Edit difference data

= = = =

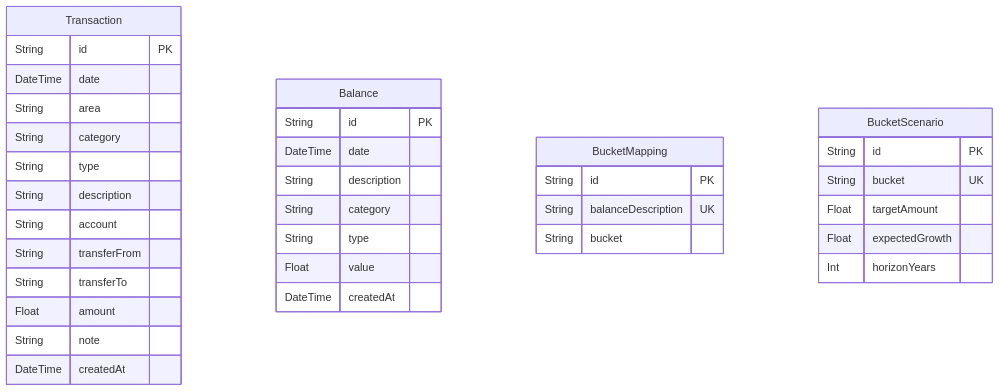
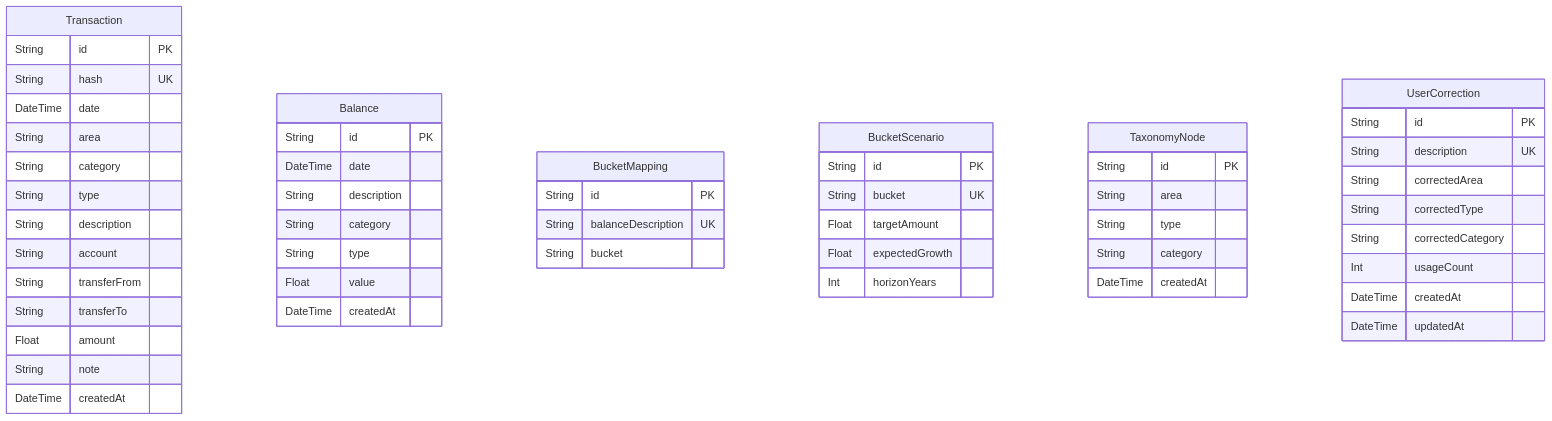
One commit to flautrup/sheetfinance-economy-overview changed the second of 2 diagrams in architecture_and_improvements.md. Above: the diagram before and after it, drawn with Mermaid. The commit also changed other lines of this file and 27 other files, not shown here.

````diff
--- a/architecture_and_improvements.md
+++ b/architecture_and_improvements.md
@@ -94,41 +94,61 @@
 ```mermaid
 erDiagram
     Transaction {
         String id PK
+        String hash UK
         DateTime date
         String area
         String category
         String type
         String description
         String account
         String transferFrom
         String transferTo
         Float amount
         String note
         DateTime createdAt
     }
 
     Balance {
         String id PK
         DateTime date
         String description
         String category
         String type
         Float value
         DateTime createdAt
     }
 
     BucketMapping {
         String id PK
         String balanceDescription UK
         String bucket
     }
 
     BucketScenario {
         String id PK
         String bucket UK
         Float targetAmount
         Float expectedGrowth
         Int horizonYears
     }
+
+    TaxonomyNode {
+        String id PK
+        String area
+        String type
+        String category
+        DateTime createdAt
+    }
+
+    UserCorrection {
+        String id PK
+        String description UK
+        String correctedArea
+        String correctedType
+        String correctedCategory
+        Int usageCount
+        DateTime createdAt
+        DateTime updatedAt
+    }
 ```
````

= = = =

*BRIEF*
The result should be every line of the data, reproduced exactly, with the images removed.

*RESULT OF THIS EXERCISE*
One commit to flautrup/sheetfinance-economy-overview changed the second of 2 diagrams in architecture_and_improvements.md. Above: the diagram before and after it, drawn with Mermaid. The commit also changed other lines of this file and 27 other files, not shown here.

````diff
--- a/architecture_and_improvements.md
+++ b/architecture_and_improvements.md
@@ -94,41 +94,61 @@
 ```mermaid
 erDiagram
     Transaction {
         String id PK
+        String hash UK
         DateTime date
         String area
         String category
         String type
         String description
         String account
         String transferFrom
         String transferTo
         Float amount
         String note
         DateTime createdAt
     }
 
     Balance {
         String id PK
         DateTime date
         String description
         String category
         String type
         Float value
         DateTime createdAt
     }
 
     BucketMapping {
         String id PK
         String balanceDescription UK
         String bucket
     }
 
     BucketScenario {
         String id PK
         String bucket UK
         Float targetAmount
         Float expectedGrowth
         Int horizonYears
     }
+
+    TaxonomyNode {
+        String id PK
+        String area
+        String type
+        String category
+        DateTime createdAt
+    }
+
+    UserCorrection {
+        String id PK
+        String description UK
+        String correctedArea
+        String correctedType
+        String correctedCategory
+        Int usageCount
+        DateTime createdAt
+        DateTime updatedAt
+    }
 ```
````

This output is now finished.